The Characteristics of Individual Income Tax in Singapore
As a country open and connecting to the world, the tax policy in Singapore is relatively more friendly than many other countries, so it can attract more international investment and professionals. But how friendly it is? I will elaborate starting from the individual income tax policy in Singapore.
Defining taxpayer is to define who need to pay individual income tax.
All Singapore Citizens and Singapore Permanent Residents are tax residents in Singapore. As a foreigner, if you stay or work in Singapore for at least 183 days in a calendar year, you are also a tax resident in Singapore. Tax residents in Singapore are taxed at progress resident rates.
As a foreigner, if you stay or work in Singapore for 61 to 182 days in a calendar year, you are taxed at non-resident rates.
As a foreigner, if you stay or work in Singapore for no more than 60 days, you do not need to pay individual income tax.
The definition of individual income taxpayer in Singapore is quite common compared with most countries. Its friendly part is that Singapore only tax income generated locally. It does not tax any income received from overseas.
In Singapore, taxable income includes employment income, self-employed income, rental income from properties. On the other hand, the following items may be taxed in other countries, but they are not taxable in Singapore: interest received from deposits, dividend distributed by local listed companies, gain from selling local listed company shares, and windfalls (winnings from legal betting).

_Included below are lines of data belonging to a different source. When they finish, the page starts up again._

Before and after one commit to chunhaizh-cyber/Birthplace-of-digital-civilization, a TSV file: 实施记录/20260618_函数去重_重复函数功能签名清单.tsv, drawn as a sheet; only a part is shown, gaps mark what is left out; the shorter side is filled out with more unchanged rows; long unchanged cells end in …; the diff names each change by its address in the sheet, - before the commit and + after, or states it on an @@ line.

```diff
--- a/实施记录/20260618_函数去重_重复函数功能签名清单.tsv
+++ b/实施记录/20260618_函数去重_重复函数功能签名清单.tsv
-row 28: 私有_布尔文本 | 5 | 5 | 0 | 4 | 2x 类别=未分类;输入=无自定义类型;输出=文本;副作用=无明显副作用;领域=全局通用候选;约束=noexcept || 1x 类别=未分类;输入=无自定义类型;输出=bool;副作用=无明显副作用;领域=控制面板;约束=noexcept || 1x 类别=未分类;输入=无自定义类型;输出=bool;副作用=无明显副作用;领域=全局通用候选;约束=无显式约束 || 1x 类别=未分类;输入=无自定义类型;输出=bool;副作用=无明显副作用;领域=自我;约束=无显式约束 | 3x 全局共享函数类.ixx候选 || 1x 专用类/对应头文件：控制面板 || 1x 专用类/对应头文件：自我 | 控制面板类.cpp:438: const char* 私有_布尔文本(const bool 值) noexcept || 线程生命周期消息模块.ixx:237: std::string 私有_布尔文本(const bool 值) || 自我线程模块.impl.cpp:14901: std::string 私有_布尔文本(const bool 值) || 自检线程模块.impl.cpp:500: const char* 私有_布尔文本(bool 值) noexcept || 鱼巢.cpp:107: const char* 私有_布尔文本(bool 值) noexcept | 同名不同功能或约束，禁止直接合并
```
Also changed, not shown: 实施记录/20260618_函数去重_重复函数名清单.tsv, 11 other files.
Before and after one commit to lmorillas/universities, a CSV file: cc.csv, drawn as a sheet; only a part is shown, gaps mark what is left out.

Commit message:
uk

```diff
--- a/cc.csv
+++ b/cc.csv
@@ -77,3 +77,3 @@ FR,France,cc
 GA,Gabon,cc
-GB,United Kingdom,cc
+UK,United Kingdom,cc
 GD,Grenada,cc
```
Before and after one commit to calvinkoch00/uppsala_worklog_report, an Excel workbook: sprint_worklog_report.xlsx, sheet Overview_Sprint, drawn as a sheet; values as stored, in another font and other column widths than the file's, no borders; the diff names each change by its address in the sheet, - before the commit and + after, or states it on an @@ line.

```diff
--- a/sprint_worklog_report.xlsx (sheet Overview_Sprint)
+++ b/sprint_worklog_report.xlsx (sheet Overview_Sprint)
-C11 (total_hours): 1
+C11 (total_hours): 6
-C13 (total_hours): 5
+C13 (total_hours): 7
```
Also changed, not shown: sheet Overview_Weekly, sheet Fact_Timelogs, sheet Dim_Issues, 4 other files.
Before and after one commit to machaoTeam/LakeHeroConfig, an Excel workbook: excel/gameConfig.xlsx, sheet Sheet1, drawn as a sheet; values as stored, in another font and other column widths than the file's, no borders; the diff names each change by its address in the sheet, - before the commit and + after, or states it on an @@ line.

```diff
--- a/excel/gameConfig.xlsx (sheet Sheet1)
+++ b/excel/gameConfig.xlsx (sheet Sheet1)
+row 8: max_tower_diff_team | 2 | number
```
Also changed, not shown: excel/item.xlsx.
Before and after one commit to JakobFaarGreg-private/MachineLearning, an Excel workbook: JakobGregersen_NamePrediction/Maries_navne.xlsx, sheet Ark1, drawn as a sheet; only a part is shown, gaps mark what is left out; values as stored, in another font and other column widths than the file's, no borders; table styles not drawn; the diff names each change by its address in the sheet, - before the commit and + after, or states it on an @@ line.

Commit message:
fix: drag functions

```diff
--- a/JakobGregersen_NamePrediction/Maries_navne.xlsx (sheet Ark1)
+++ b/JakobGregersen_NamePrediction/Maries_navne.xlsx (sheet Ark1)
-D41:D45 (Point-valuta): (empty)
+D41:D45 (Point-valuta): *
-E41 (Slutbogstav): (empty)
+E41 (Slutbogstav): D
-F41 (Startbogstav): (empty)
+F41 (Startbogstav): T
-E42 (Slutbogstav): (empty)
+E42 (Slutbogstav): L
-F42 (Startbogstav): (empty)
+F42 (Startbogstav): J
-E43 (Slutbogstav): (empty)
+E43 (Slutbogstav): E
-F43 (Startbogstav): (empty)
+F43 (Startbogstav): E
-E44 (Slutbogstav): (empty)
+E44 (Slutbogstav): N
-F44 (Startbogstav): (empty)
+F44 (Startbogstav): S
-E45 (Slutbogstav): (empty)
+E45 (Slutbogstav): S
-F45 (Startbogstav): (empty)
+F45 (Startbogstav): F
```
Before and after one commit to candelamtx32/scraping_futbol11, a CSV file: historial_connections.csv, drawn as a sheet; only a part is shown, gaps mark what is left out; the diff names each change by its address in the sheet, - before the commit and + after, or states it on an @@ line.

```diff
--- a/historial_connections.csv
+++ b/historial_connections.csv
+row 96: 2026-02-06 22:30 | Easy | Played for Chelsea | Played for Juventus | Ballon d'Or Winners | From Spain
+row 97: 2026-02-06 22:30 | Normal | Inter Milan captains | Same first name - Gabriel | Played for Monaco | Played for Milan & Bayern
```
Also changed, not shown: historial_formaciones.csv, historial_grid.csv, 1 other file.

There are many items eligible for tax reliefs or rebates in Singapore. They represent the social direction advocated by the government. Common tax relief items include: CPF (contributed by employee, contributed by employer and voluntary contribution), self-employed expenses, property rental expenses, donations, life insurance premium, SRS, earned income relief, course fees, supporting family members (such as parents, grandparents, siblings, spouse and children), NSman relief, foreign maid levy (in order for local female taking up employment), working mother relief, etc. I elaborated this part in my previous articles Guidelines on Tax Relief Items in Tax Filing and Tax Relief Benefits for Working Mothers in Singapore.
Tax residents in Singapore are taxed at progress resident rates. Annual income no more than $20,000 is not taxable. The part of annual income exceeding $20,000 is taxed from 2% to 22% based on different tiers. The specific tiers are illustrated as follows:
Source: Inland Revenue Authority of Singapore (IRAS)
Here we do calculation for one example. Assuming Mr Zhang is working in Singapore. His annual income after deducting all the relief items is $60,000. His income tax is ($60,000 – $40,000) × 7% + $550 = $1,950.
Let’s make a comparison with China, simply using the exchange rate of 1 SGD = 5 CNY. If Mr Zhang is working in China, and his annual income after deducting all the relief items is CNY 300,000, his income tax will be CNY 43,080, equivalent to SGD 8,616.
From this comparison we can tell that the individual income tax rate in Singapore is generally lower than that in China.
This article is just at introductory level about the tax policy in Singapore. If you have any relevant questions, welcome contacting me for a discussion. I will also address your popular questions in my future articles.